Postal notes were the specialized money order successors to the United States Department of the Treasury's postage and fractional currency. They were created so Americans could safely and inexpensively (for a three cent fee) send sums of money under $5 to distant places.
Postal Notes were privately produced by three different firms in six design types during three four-year contracts. Developed under Postmaster General Walter Q. Gresham, they were first issued at the nation's post offices on Monday, September 3, 1883. Numerous "first day" souvenir notes have survived.
Government officials, wary of the continuing problem of postal theft, initially mandated that the notes could be cashable only in the city named by the purchaser. Engraved and printed by the Homer Lee Bank Note Company, the first two designs (Types I and II) had a space for the postal clerk to indicate where the note was being sent. If stolen en route, the note had no value, as it could not be cashed in any other city. All Postal Notes were printed on a watermarked security paper produced by Crane & Co. that features a unique watermark. Type I notes were printed on a yellow security paper blank that was about 10% larger than all subsequent issues. Type II and later notes were printed on a creamy white security paper.

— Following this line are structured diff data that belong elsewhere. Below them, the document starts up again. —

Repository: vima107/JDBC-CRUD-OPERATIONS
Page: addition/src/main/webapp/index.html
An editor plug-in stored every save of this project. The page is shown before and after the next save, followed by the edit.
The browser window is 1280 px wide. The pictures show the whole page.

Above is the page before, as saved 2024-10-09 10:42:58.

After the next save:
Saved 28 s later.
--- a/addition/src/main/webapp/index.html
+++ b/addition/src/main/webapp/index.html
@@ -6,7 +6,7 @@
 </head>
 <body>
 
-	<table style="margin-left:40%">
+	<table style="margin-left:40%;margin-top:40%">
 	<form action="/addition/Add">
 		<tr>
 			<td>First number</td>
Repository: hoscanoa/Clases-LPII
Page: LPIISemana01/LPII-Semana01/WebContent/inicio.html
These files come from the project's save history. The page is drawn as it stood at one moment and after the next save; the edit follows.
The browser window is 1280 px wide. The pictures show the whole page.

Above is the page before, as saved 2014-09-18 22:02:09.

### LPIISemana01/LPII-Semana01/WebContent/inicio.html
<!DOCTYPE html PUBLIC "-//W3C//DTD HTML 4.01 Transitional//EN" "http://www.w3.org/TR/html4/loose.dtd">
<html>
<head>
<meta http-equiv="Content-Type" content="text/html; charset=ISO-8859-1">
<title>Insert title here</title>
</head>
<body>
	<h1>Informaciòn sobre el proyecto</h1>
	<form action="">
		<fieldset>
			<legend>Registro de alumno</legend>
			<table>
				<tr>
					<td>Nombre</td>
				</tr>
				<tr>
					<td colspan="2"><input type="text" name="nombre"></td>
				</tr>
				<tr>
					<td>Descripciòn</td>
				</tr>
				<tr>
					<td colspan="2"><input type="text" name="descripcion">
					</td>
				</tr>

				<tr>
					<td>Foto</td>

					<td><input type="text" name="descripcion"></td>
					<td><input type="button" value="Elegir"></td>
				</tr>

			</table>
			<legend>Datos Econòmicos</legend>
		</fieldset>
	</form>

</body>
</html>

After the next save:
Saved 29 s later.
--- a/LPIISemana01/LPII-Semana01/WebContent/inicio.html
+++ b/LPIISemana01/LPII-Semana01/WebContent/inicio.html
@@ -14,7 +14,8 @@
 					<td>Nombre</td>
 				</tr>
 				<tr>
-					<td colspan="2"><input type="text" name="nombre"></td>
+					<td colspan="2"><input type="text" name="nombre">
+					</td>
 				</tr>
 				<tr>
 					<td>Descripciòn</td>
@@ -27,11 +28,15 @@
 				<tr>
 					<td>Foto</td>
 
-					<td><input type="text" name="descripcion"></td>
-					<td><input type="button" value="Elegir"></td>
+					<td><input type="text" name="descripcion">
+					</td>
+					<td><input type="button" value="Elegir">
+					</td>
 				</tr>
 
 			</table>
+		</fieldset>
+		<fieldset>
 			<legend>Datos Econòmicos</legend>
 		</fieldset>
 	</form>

In January of 1887, Congress changed the applicable law. Rather than being cashable at only one named post office, it decided that newly issued Postal Notes could be cashable at any money order office – the system's larger and busier offices. To comply with the new law, "Any Money Order Office" was rubber-stamped or hand written in place of a specific paying city on the Type II forms. These notes are called Type II-A.
To comply with the law, Homer Lee's engravers added the words "ANY MONEY ORDER OFFICE" in a level line into the second design's printing plates. Due to the short period of time between the passage of the new law and the start of the second production contract (which Homer Lee did not receive), few post offices ordered and issued Type III Postal Notes.
The American Bank Note Company of New York was the winning bidder for the second Postal Note engraving and printing contract. Thomas F. Morris, creator of the acclaimed designs for U.S. currency and stamps, as well as stock and bond certificates, etc., was assigned to design and engrave the new Postal Note (Type IV). No major changes were required during American's four-year contract. The only change noted during ABNCo's contract was the decade change on the date line from "188___" to "189___." All Postal Notes issued with the American Bank Note Company logotype are Type IV.
The third and final Postal Note engraving and printing contract extended from September of 1891 to June of 1894. Dunlap & Clarke of Philadelphia won the competition. Their design, unchanged during the length of their contract, is catalogued as Type V.
Between 1883 and 1894, some 70.8 million Postal Notes were issued, used as intended, then destroyed. Approximately 1,500 have survived for modern collectors and historians. Thanks to the government's publicity, the first and final designs are the most common notes. No publicity was produced for the other design changes. Type III notes are the rarities of the series.